Assessing Winter Wheat - Parrish and Heimbecker, Limited

Assessing your Winter Wheat Stand

Winter wheat is the only row crop grown across three seasons in Ontario. That fact opens it up to a lot of weather risk.

There are some differences between winter wheat varieties and their ability to fight through tough weather conditions, but those differences aren’t dramatic. Environmental conditions, topography, drainage and crop system have a much bigger impact on winter survivability of a winter wheat crop.

The majority of winter wheat acres in Ontario are direct-seeded right behind soybeans or edible beans. If those crops come off well there’s a good chance for the wheat crop to establish itself before winter. Wet, saturated days don’t give the small plants a chance to get established, rooted properly, and grow to a point where they are hardy and durable.

Look at the weather

You can have a pretty good idea what a winter wheat crop will look like coming out of the winter by considering the weather the crop had to face through the fall and winter.

A bad year for winter wheat survival was 2019, when one third of the winter wheat acres had to be taken out. It was one of the worst-case scenarios through the winter. A heavy snow pack got rained on mid-winter. The rain turned the snow to slush and the pack settled down into the crop. The winter wheat plants ended up being encased in ice and basically choked of oxygen.

On the other hand, 2021 was perfect in Ontario. The crop went in on time in the fall. It was a good winter with a good snow pack to protect the crop, and it was a nice spring where temperatures warmed consistently. There was a record wheat crop that year in a lot of counties.

Spring freeze-thaw

If the winter wheat plants in the field don’t get a chance to establish themselves in the fall they will be less able to withstand a difficult spring. The freeze-thaw can act like a lever and raise a small plant with a poor root system out of the ground. The root system can become disconnected from the plant. More mature plants are able to ride out the heaving in the spring.

Assessment 1

Hole chopped through 1-2 inches of ice crust suspended 2-3 inches above the ground. Water has drained away; crop will be able to access oxygen when it begins to grow. No issues here.

Assessment 2

This crop is at risk. The wet snow turned to slush, then ice. The ice is firm to the ground.  Wheat plants are encased in frozen slush. This ice is 4-10 inches thick and will take a long time to melt, and wheat plants will not have access to oxygen.

Assessing a stand
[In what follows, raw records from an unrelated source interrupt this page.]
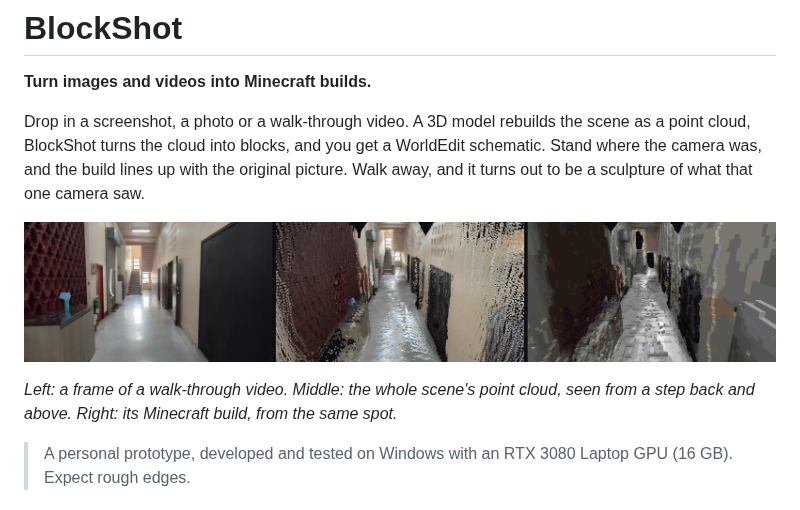
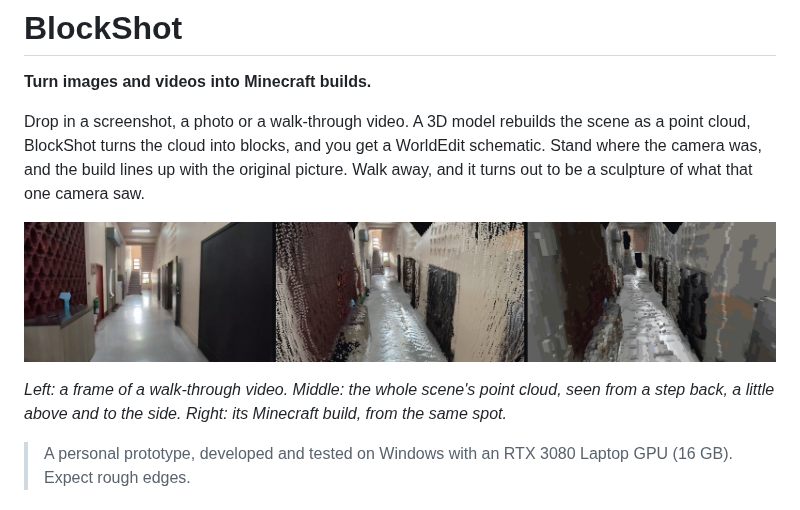
Before and after one commit to VecetyP/BlockShot, a Markdown page: README.md, the part around the change. Rendered like a GitHub page; pictures changed too: docs/hero-corridor.jpg.

Commit message:
README hero: corridor seen a little from the side (6° swing around the corridor ahead)

```diff
--- a/README.md
+++ b/README.md
@@ -9,8 +9,8 @@ what that one camera saw.
 
 ![A frame of a hallway video, the scene's point cloud from a step back and above, and its Minecraft build from the same spot](docs/hero-corridor.jpg)
 
-*Left: a frame of a walk-through video. Middle: the whole scene's point cloud, seen from a step back
-and above. Right: its Minecraft build, from the same spot.*
+*Left: a frame of a walk-through video. Middle: the whole scene's point cloud, seen from a step back,
+a little above and to the side. Right: its Minecraft build, from the same spot.*
 
 > A personal prototype, developed and tested on Windows with an RTX 3080 Laptop GPU (16 GB). Expect
 > rough edges.
```
Also changed, not shown: 1 other file.
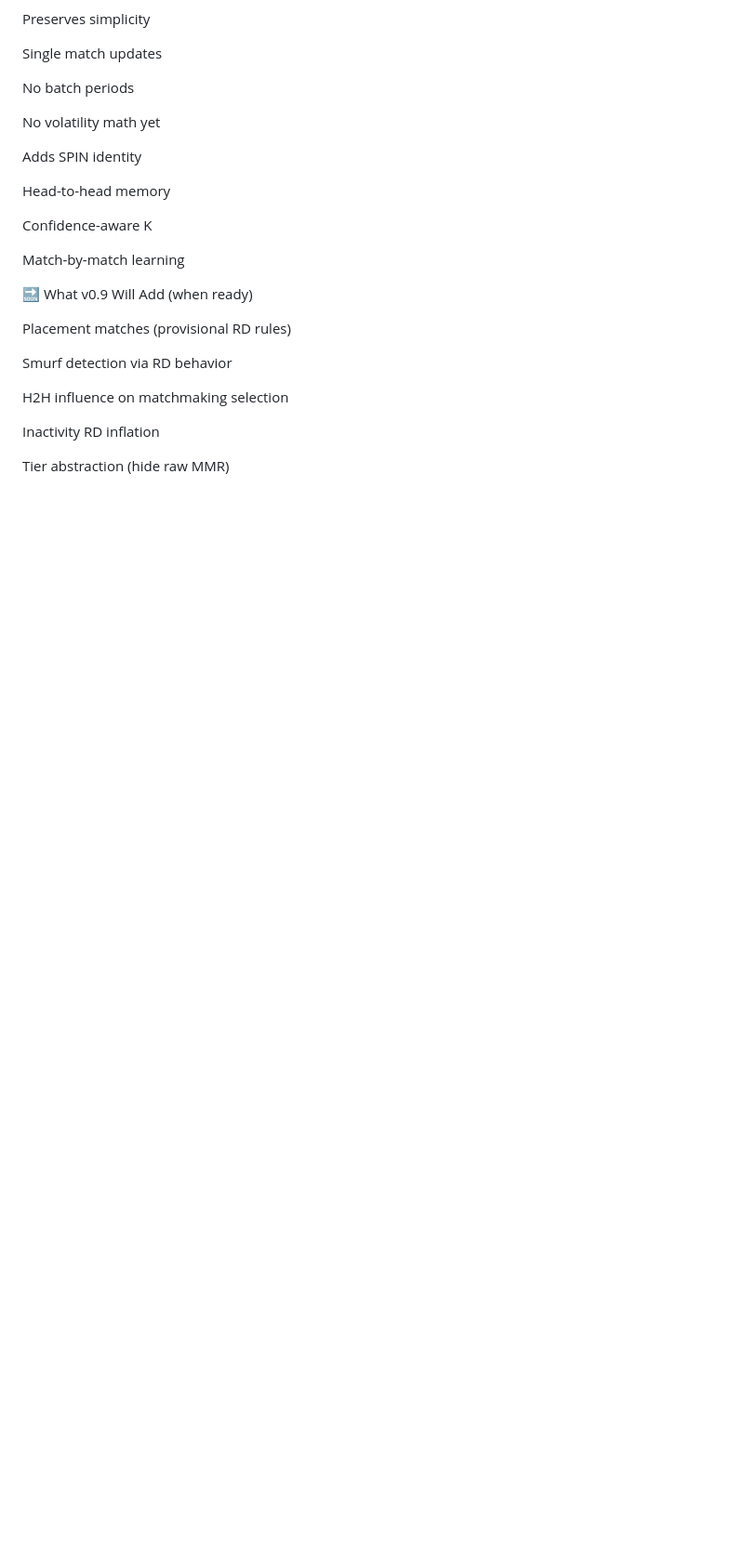
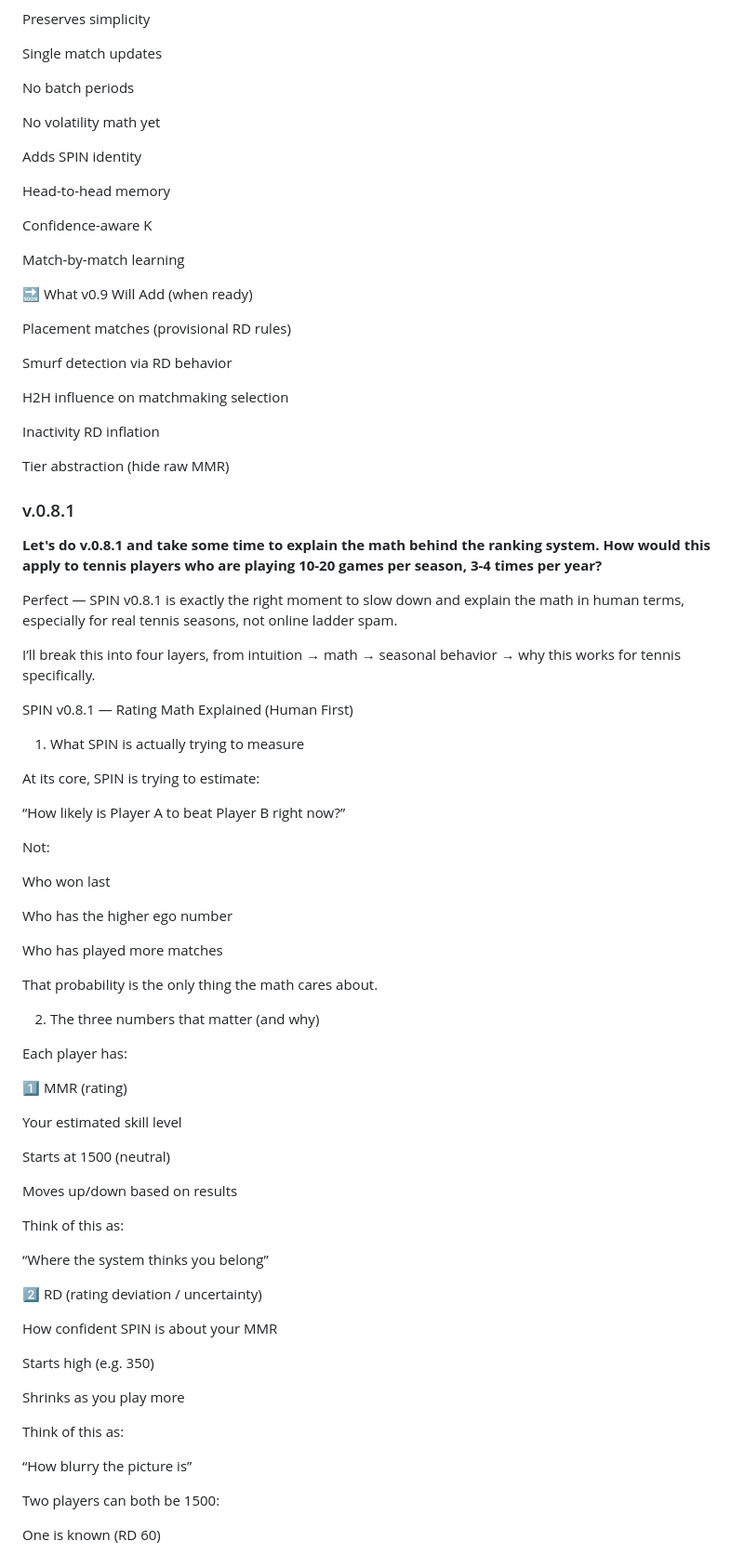
Before and after one commit to Zer02/elo-matchmaking-tutorial, a Markdown page: README.md, the part around one of its changes. Shown at 93% size. Rendered like a GitHub page; blank space fills up the shorter version.

Commit message:
update README v.0.8.1

```diff
--- a/README.md
+++ b/README.md
@@ -2537,3 +2537,59 @@ Inactivity RD inflation
 
 Tier abstraction (hide raw MMR)
 
+### v.0.8.1
+**Let's do v.0.8.1 and take some time to explain the math behind the ranking system. How would this apply to tennis players who are playing 10-20 games per season, 3-4 times per year?**
+
+Perfect — SPIN v0.8.1 is exactly the right moment to slow down and explain the math in human terms, especially for real tennis seasons, not online ladder spam.
+
+I’ll break this into four layers, from intuition → math → seasonal behavior → why this works for tennis specifically.
+
+SPIN v0.8.1 — Rating Math Explained (Human First)
+1. What SPIN is actually trying to measure
+
+At its core, SPIN is trying to estimate:
+
+“How likely is Player A to beat Player B right now?”
+
+Not:
+
+Who won last
+
+Who has the higher ego number
+
+Who has played more matches
+
+That probability is the only thing the math cares about.
+
+2. The three numbers that matter (and why)
+
+Each player has:
+
+1️⃣ MMR (rating)
+
+Your estimated skill level
+
+Starts at 1500 (neutral)
+
+Moves up/down based on results
+
+Think of this as:
+
+“Where the system thinks you belong”
+
+2️⃣ RD (rating deviation / uncertainty)
+
+How confident SPIN is about your MMR
+
+Starts high (e.g. 350)
+
+Shrinks as you play more
+
+Think of this as:
+
+“How blurry the picture is”
+
+Two players can both be 1500:
+
+One is known (RD 60)
+
```
Also changed, not shown: other parts of README.md (+310 -0 lines).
The first step in assessing a winter wheat stand is to check the seeding depth. Use a shovel to unearth some of the plants and make sure it got seeded to the one-inch mark. Plants established near the soil surface won’t survive.

Next, look at the plant growth stage. A stand with a good number of plants with three to four leaves in the spring will be better off.

Finally, do some stand counts. On average, a stand with 15 plants per foot of row or stronger is a crop at full potential. If there are 10 plants or greater, that crop still has significant potential. Fewer than 10 plants per foot of row and the decision needs to be made based on the uniformity of the crop and how advanced each plant is. Producers might decide to keep a less-than-ideal winter wheat stand if they need straw, to meet forward contracting obligations, or for rotational reasons. If there are fewer than seven plants per foot of row, then it really isn’t worth keeping.

If you’re facing a variable crop, try and estimate how large each area of poor stand is, considering the total area of the field. Estimate the size of thin spots. If you can get into the field early, consider planting spring wheat into the thinner areas of the field so that the crop matures together and can be harvested at the same time. You can also interseed barley. The decision to interseed has to be made by the end of March, otherwise you can hold off on deciding whether to terminate a wheat crop until after the lawn gets cut for the first time.

Either way, nitrogen

With later planted wheat that had a short fall growth period, applying a percentage of nitrogen early when conditions are conducive, will promote tillering and help maintain optimal yields. With good top growth on early planted wheat with multiple tillers, a delayed Nitrogen application should be practiced. If the stand established is questionable, contact your local P&H agronomist for an infield evaluation.

Talk to your P&H crop advisor if you’re having trouble deciding about the health of your winter wheat stand.